TASK TO CARRY OUT:
From the entries below, copy out every line with "True" in it.

═══ TASK DATA ═══

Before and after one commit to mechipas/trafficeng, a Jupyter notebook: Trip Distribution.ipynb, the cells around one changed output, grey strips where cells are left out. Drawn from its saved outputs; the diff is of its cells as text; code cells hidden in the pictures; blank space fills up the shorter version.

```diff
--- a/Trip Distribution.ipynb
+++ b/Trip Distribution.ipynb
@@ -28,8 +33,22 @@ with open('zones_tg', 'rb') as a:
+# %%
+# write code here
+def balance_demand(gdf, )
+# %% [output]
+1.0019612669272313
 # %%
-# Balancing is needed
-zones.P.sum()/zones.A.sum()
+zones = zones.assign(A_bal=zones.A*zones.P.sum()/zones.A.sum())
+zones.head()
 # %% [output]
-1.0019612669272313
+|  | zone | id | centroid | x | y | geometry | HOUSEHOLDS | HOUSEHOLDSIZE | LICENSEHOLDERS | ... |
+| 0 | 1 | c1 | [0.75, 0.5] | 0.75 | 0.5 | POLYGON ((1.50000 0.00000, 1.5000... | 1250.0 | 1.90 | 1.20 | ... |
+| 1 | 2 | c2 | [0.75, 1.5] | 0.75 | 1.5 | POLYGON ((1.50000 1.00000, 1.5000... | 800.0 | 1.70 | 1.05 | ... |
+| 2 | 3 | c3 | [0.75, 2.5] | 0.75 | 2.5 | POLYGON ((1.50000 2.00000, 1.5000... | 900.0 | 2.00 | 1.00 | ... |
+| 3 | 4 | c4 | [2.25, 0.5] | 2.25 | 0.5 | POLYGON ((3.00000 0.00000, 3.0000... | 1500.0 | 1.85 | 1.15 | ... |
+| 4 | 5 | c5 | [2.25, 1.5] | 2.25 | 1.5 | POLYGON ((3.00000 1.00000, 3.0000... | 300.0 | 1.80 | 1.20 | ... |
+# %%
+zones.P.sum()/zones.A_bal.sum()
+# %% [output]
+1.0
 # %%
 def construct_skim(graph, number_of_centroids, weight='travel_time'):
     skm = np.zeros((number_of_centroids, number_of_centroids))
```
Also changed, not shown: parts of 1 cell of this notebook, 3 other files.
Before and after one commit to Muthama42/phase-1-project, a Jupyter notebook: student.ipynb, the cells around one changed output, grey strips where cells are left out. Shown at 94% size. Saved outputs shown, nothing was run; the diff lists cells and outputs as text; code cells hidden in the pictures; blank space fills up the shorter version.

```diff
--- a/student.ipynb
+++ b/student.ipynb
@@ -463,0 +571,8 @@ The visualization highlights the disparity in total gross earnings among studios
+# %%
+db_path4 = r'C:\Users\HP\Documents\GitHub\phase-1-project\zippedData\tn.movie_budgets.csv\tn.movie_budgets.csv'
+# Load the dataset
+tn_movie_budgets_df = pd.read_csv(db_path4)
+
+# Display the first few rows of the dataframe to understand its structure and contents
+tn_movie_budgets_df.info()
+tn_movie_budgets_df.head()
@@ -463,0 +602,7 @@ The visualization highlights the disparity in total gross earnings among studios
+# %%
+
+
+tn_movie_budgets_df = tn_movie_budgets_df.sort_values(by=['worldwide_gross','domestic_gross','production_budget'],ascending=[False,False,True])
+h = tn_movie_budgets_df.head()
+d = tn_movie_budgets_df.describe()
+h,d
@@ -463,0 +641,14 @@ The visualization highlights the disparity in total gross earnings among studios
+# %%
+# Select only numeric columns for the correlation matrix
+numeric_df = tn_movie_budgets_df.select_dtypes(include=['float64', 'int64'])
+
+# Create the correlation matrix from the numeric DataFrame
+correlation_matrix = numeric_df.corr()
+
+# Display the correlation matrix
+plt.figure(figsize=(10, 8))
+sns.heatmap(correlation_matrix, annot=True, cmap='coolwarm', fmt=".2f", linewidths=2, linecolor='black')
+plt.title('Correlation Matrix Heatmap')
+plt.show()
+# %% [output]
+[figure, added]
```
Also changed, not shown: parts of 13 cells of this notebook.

═══

PROBLEM SOLUTION:
+tn_movie_budgets_df = tn_movie_budgets_df.sort_values(by=['worldwide_gross','domestic_gross','production_budget'],ascending=[False,False,True])
+sns.heatmap(correlation_matrix, annot=True, cmap='coolwarm', fmt=".2f", linewidths=2, linecolor='black')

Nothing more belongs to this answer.